The men of Knoxville's Gun*Slinger don't want to be seen as some sort of chic retro act, nor as worshipful revivalists; they just want to be taken for what they are, mostly—a band of misfit mid-twentysomethings articulating their unspoken rage and anomie through the timeless lingua franca of rebellious rock 'n' roll.
What makes that difficult is their not-so-timeless patois—call it hair metal if you will, though that's a lazy and largely inadequate label—which harkens back to a style of rock that took hold when the lot of them were still in the crib.
"We don't want the stigma of the '80s, and we're not a tribute band," says lead yowler Cole Graham, relaxing on a couch in the home several of the band members seem to share in the no-man's-land between Knoxville and Seymour. "It's what we like and what we want to do; we wanted something reminiscent of hair metal but with a little less glitter, a more modern feel."

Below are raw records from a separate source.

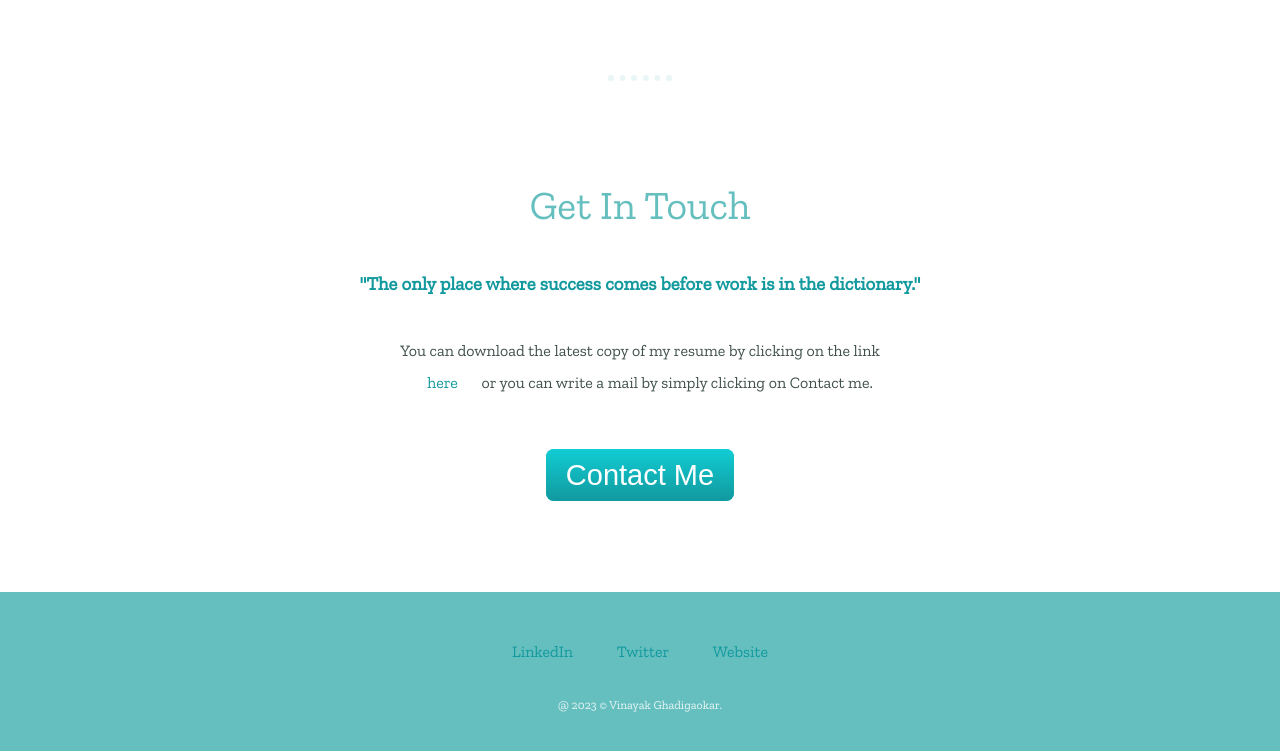
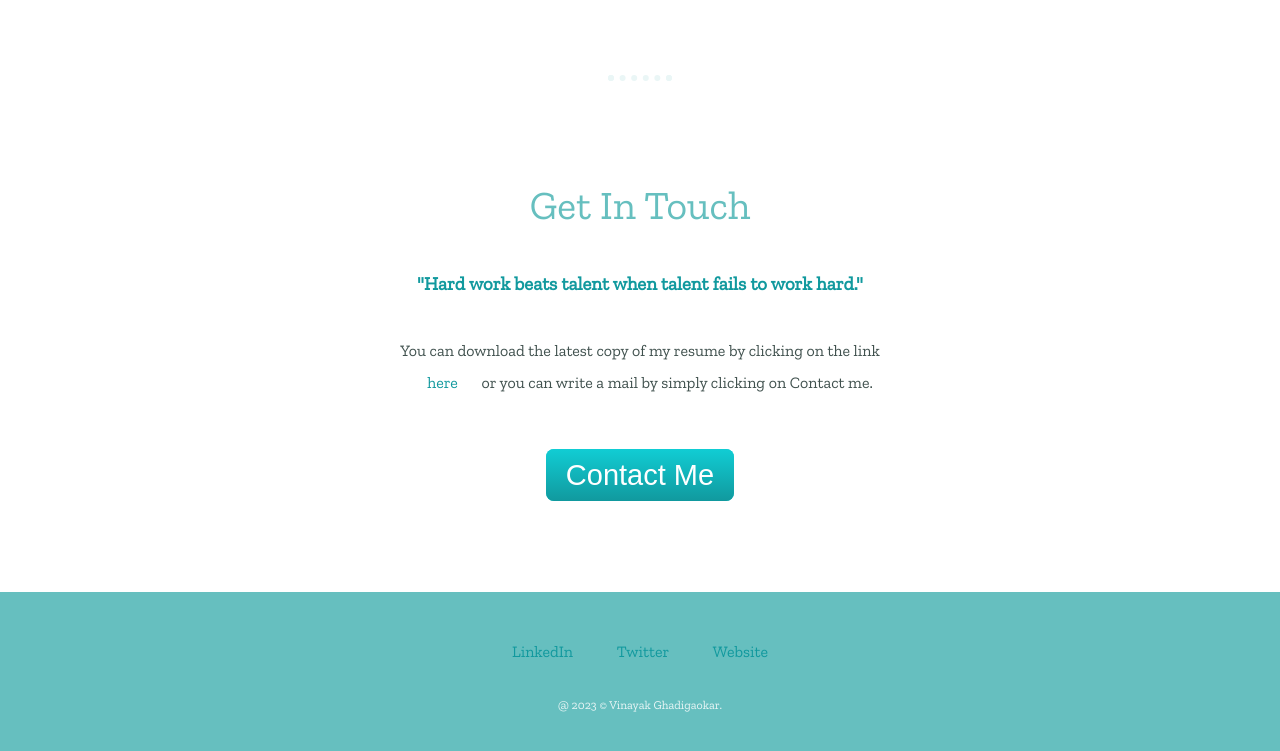
Before and after one commit to Vinu2408/cv, a plain HTML site: page index.html in a window 1280 px wide. Shown: the part 1984-2735 px from the top of the page. Drawn offline with nearby package versions, Linux system fonts and the light colour scheme.

Commit message:
Update index.html

```diff
--- a/index.html
+++ b/index.html
@@ -46,7 +46,7 @@ growth of your organisation as well to enhance my knowledge about the recent and
         <hr>
         <div class="contact-me">
           <h2 class="wawa">Get In Touch</h2>
-          <h3>"The only place where success comes before work is in the dictionary."</h3>
+          <h3>"Hard work beats talent when talent fails to work hard."</h3>
           <p class="conmes">You can download the latest copy of my resume by clicking on the link <a href="index.html" draggable="true">here</a> or you can write a mail by simply clicking on Contact me.</p>
           <a class="btn" href="mailto:vghadigaokar@gmail.com">Contact Me</a>
         </div>
```
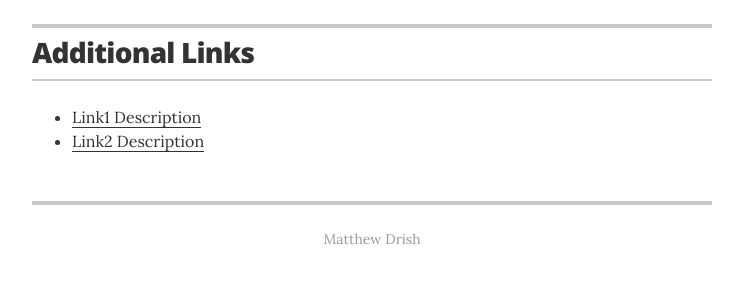
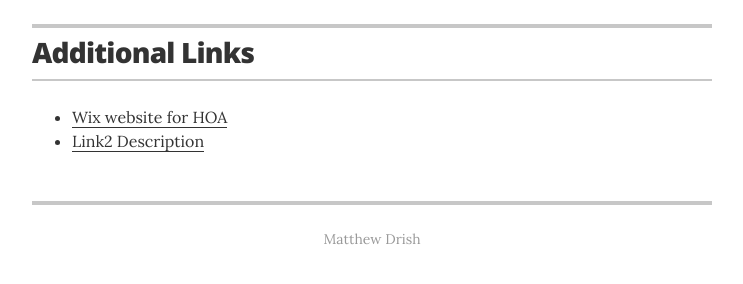
Before and after one commit to MaDrCloudDev/MaDrCloudDev.github.io, a Jekyll site: the page built from index.html, in a window 1280 px wide and 900 px high, scrolled down 1709 px. Shown: the part 602-886 px from the top of the window, without its empty margins (268-1011 px from the left). Built offline with Jekyll 4.4.1, drawn with Linux system fonts in a browser that asks for light colours.

Commit message:
Update links.yml

```diff
--- a/_data/links.yml
+++ b/_data/links.yml
@@ -1,5 +1,5 @@
 # links
-- url: "#"
-  description: Link1 Description
+- url: "https://matthewdrish.wixsite.com/mdwebdevhoacopy"
+  description: Wix website for HOA
 - url: "#"
   description: Link2 Description
```
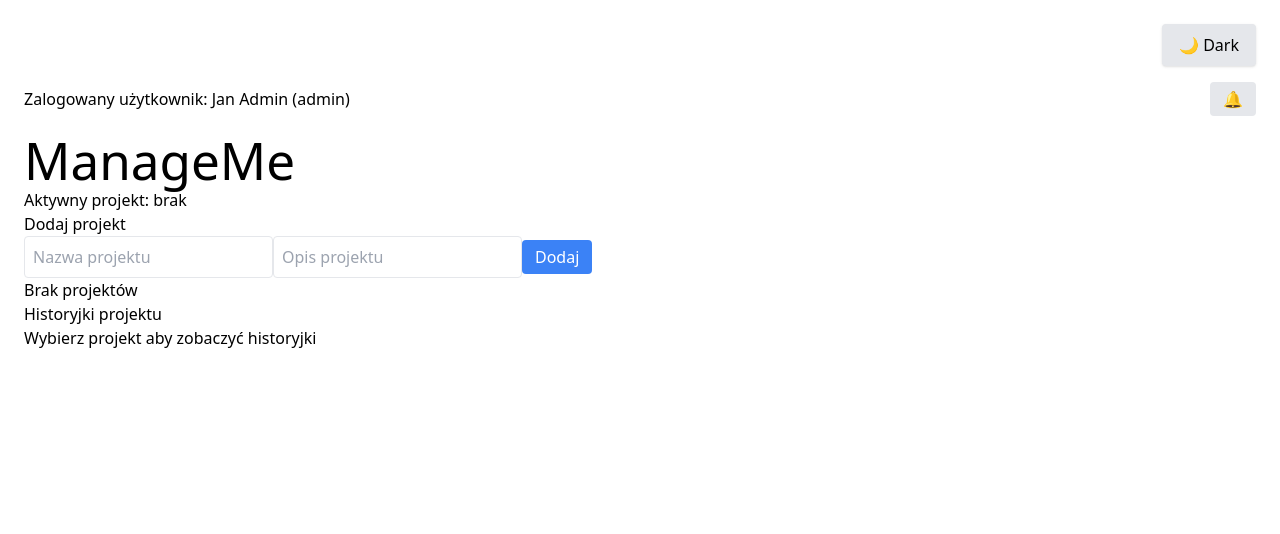
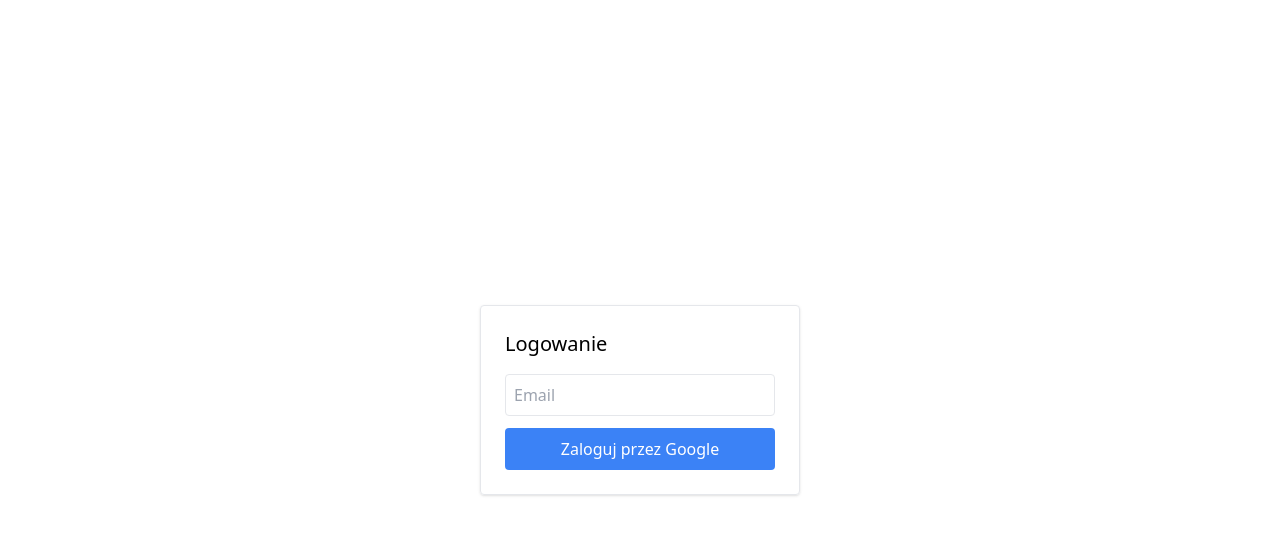
Before and after one commit to bednarsk1/programowanie-aplikacji-webowych, a React (Vite) app: page / in a window 1280 px wide. Shown: the top 534 px of the page. Built offline with nearby package versions, Linux system fonts and the light colour scheme.

Commit message:
roles auth admin panel

```diff
--- a/src/App.tsx
+++ b/src/App.tsx
@@ -42,11 +42,14 @@
   const [activeStoryId, setActiveStoryId] = useState<string | null>(null);
   const [selectedUserId, setSelectedUserId] = useState<string>("");
   const [darkMode, setDarkMode] = useState(false);
+  const [email, setEmail] = useState("");
 
   useEffect(() => {
-    const userNotifications = NotificationService.getForUser(currentUser.id);
+    if (!currentUser) return;
+
+    const userNotifications = NotificationService.getForUser(currentUser!.id);
     setNotifications(userNotifications);
-  }, []);
+  }, [currentUser]);
 
   useEffect(() => {
     const unread = notifications.find(
@@ -122,9 +125,9 @@
       date: new Date().toISOString(),
       priority: "high",
       isRead: false,
-      recipientId: currentUser.id,
+      recipientId: currentUser!.id,
     });
-    setNotifications(NotificationService.getForUser(currentUser.id));
+    setNotifications(NotificationService.getForUser(currentUser!.id));
   };
 
   const handleDeleteProject = (id: string) => {
@@ -154,7 +157,7 @@
       projectId: activeProjectId,
       createdAt: new Date().toISOString(),
       status: "todo",
-      ownerId: currentUser.id,
+      ownerId: currentUser!.id,
     };
 
     StoryService.create(newStory);
@@ -215,7 +218,7 @@
         isRead: false,
         recipientId: story.ownerId,
       });
-      setNotifications(NotificationService.getForUser(currentUser.id));
+      setNotifications(NotificationService.getForUser(currentUser!.id));
     }
 
     setTaskName("");
@@ -257,7 +260,7 @@
       });
     }
 
-    setNotifications(NotificationService.getForUser(currentUser.id));
+    setNotifications(NotificationService.getForUser(currentUser!.id));
 
     if (activeStoryId) {
       setTasks(TaskService.getByStory(activeStoryId));
@@ -284,15 +287,14 @@
       date: new Date().toISOString(),
       priority: "medium",
       isRead: false,
-      recipientId: currentUser.id,
+      recipientId: currentUser!.id,
     });
-    setNotifications(NotificationService.getForUser(currentUser.id));
+    setNotifications(NotificationService.getForUser(currentUser!.id));
 
     if (activeStoryId) {
       const updatedTasks = TaskService.getByStory(activeStoryId);
       setTasks(updatedTasks);
 
-      // if all tasks done → update story
       const allDone = updatedTasks.every((t) => t.status === "done");
       if (allDone) {
         const story = stories.find((s) => s.id === activeStoryId);
@@ -302,6 +304,45 @@
       }
     }
   };
+  if (!currentUser) {
+    return (
+      <div className="min-h-screen flex items-center justify-center">
+        <div className="p-6 border rounded shadow w-80">
+          <h2 className="text-xl mb-4">Logowanie</h2>
+
+          <input
+            type="email"
+            placeholder="Email"
+            value={email}
+            onChange={(e) => setEmail(e.target.value)}
+            className="border p-2 w-full mb-3 rounded"
+          />
+
+          <button
+            className="w-full bg-blue-500 text-white p-2 rounded"
+            onClick={() => {
+              if (!email) return;
+              UserService.login(email);
+              window.location.reload();
+            }}
+          >
+            Zaloguj przez Google
+          </button>
+        </div>
+      </div>
+    );
+  }
+
+  if (currentUser.role === "guest") {
+    return (
+      <div className="min-h-screen flex items-center justify-center">
+        <div className="p-6 border rounded shadow">
+          <h2 className="text-xl mb-4">Oczekiwanie na zatwierdzenie</h2>
+          <p>Twoje konto oczekuje na zatwierdzenie przez administratora</p>
+        </div>
+      </div>
+    );
+  }
 
   return (
     <div className="min-h-screen bg-white text-black dark:bg-gray-900 dark:text-white p-6">
@@ -315,8 +356,8 @@
       </div>
       <div className="flex justify-between items-center mb-4">
         <div>
-          Zalogowany użytkownik: {currentUser.firstName} {currentUser.lastName}{" "}
-          ({currentUser.role})
+          Zalogowany użytkownik: {currentUser!.email} ({currentUser!.role}) (
+          {currentUser!.role})
         </div>
 
         <button
@@ -350,7 +391,7 @@
                   setSelectedNotification(n);
                   NotificationService.markAsRead(n.id);
                   setNotifications(
-                    NotificationService.getForUser(currentUser.id),
+                    NotificationService.getForUser(currentUser!.id),
                   );
                 }}
               >
@@ -365,7 +406,7 @@
                       e.stopPropagation();
                       NotificationService.markAsRead(n.id);
                       setNotifications(
-                        NotificationService.getForUser(currentUser.id),
+                        NotificationService.getForUser(currentUser!.id),
                       );
                     }}
                   >
@@ -386,7 +427,7 @@
             className="text-blue-500 text-sm mt-2"
             onClick={() => {
               NotificationService.markAsRead(toast.id);
-              setNotifications(NotificationService.getForUser(currentUser.id));
+              setNotifications(NotificationService.getForUser(currentUser!.id));
               setToast(null);
             }}
           >
@@ -717,7 +758,7 @@
                             )
                             .map((u) => (
                               <option key={u.id} value={u.id}>
-                                {u.firstName} ({u.role})
+                                {u.email} ({u.role})
                               </option>
                             ))}
                         </select>
--- a/src/api/UserService.ts
+++ b/src/api/UserService.ts
@@ -1,32 +1,60 @@
 import type { User } from "../models/User";
 
-const users: User[] = [
-  {
-    id: "1",
-    firstName: "Jan",
-    lastName: "Admin",
-    role: "admin",
-  },
-  {
-    id: "2",
-    firstName: "Anna",
-    lastName: "Developer",
-    role: "developer",
-  },
-  {
-    id: "3",
-    firstName: "Piotr",
-    lastName: "DevOps",
-    role: "devops",
-  },
-];
+const USERS_KEY = "manageme_users";
+const CURRENT_USER_KEY = "manageme_current_user";
+const SUPER_ADMIN_EMAIL = "bednarskipiotrpawel@gmail.com";
 
 export class UserService {
-  static getCurrentUser(): User {
-    return users[0]; // admin
+  static getAll(): User[] {
+    const data = localStorage.getItem(USERS_KEY);
+    return data ? JSON.parse(data) : [];
   }
 
-  static getAll(): User[] {
-    return users;
+  static saveAll(users: User[]) {
+    localStorage.setItem(USERS_KEY, JSON.stringify(users));
+  }
+
+  static getCurrentUser(): User | null {
+    const data = localStorage.getItem(CURRENT_USER_KEY);
+    return data ? JSON.parse(data) : null;
+  }
+
+  static setCurrentUser(user: User) {
+    localStorage.setItem(CURRENT_USER_KEY, JSON.stringify(user));
+  }
+
+  static login(email: string): User {
+    const users = this.getAll();
+
+    let user = users.find((u) => u.email === email);
+
+    if (!user) {
+      user = {
+        id: crypto.randomUUID(),
+        email,
+        role: email === SUPER_ADMIN_EMAIL ? "admin" : "guest",
+        isBlocked: false,
+      };
+
+      users.push(user);
+      this.saveAll(users);
+    }
+
+    this.setCurrentUser(user);
+
+    return user;
+  }
+
+  static update(updatedUser: User) {
+    const users = this.getAll().map((u) =>
+      u.id === updatedUser.id ? updatedUser : u,
+    );
+
+    this.saveAll(users);
+
+    const current = this.getCurrentUser();
+    if (current && current.id === updatedUser.id) {
+      this.setCurrentUser(updatedUser);
+    }
   }
 }
--- a/src/models/User.ts
+++ b/src/models/User.ts
@@ -1,8 +1,8 @@
-export type UserRole = "admin" | "developer" | "devops";
+export type UserRole = "admin" | "developer" | "devops" | "guest";
 
 export interface User {
   id: string;
-  firstName: string;
-  lastName: string;
+  email: string;
   role: UserRole;
+  isBlocked: boolean;
 }
```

Gun*Slinger took shape at open mic night at a bar in Maryville in early 2008, starting with singer and rhythm guitarist Graham and lead guitarist Marcus Ott. Though he lacked Graham's immersion in metal culture, Ott's background in outlaw country and blues made him something of a kindred spirit. "We were the two guys with long hair and leather jackets, so we started talking," Ott laughs.
"We bonded over Aerosmith," Graham remembers. "I told him I was looking to form a modern-day hair metal band, and he was game for it. And so the excess drinking and the working to play really fast lead guitar took off. Faster! Faster!"
Drummer Blake Rider, who had cut his teeth playing honky tonks in Madisonville, and bassist Ryan Scott, a metal vet, were soon added. Taken as a whole, they're a potent outfit—and maybe a lethal one, if not handled carefully, like an angry snake with a mouthful of venom.
Ott plays guitar with the kind of versatile athleticism that recalls the best '80s axemen, from his twisting, pummeling rhythms to controlled, magnificently tasteful melodies to harmonics that come screaming off his pickups like slasher-movie sound effects.
And Graham has the charisma of a true frontman as well as the note-perfect chops of a great lead singer. Even with his mop of golden locks wrapped up haphazardly in a toboggan, he bears a slight resemblance to former Skid Row singer Sebastian Bach—or maybe he would, that is, if you replaced the girlish delicacy of Bach's features with a certain Southern pugnacity. There's something dangerous about his presence, a wildness in his eyes, as if, despite his basically amiable way, he could blow up any minute.
All of which can make for great rock, whether it's of the hair-metal variety or otherwise. But right now, Gun*Slinger has little to show for its efforts other than some home demos; the immediate goal is scrape up funds for a full-length recording, the songs for which have already been written.
Gigs around home aren't easy to come by—other than the Longbranch and Big Daddy's in Knoxville, a lot of their shows are on the festival circuit. Because while old-school metal of various kinds has made a comeback, at least in some quarters, there's still some resistance to a genre that at one time was looked upon with more contempt and derision than possibly any other in the history of hard rock.
"To survive in the market today, you almost have to do something that is a little more aggressive," Ott says. "We try to do that, but also keep our roots, do something that's hooky and catchy enough where the audience can join in sometimes."
"We want to captivate audiences the way those bands did," adds Graham.
Maybe it's a hair-metal thing, too, that while most fledgling and unsigned rock bands have reduced their rock 'n' roll wish list to more modest (less honest?) and attainable goals, the guys in Gun*Slinger aren't afraid to harbor arena-sized dreams.
"Everyone wants to be the next Aerosmith; we wouldn't mind it either," Ott says. "If nothing else, though, we'll say what we gotta say. And that's what we gotta say."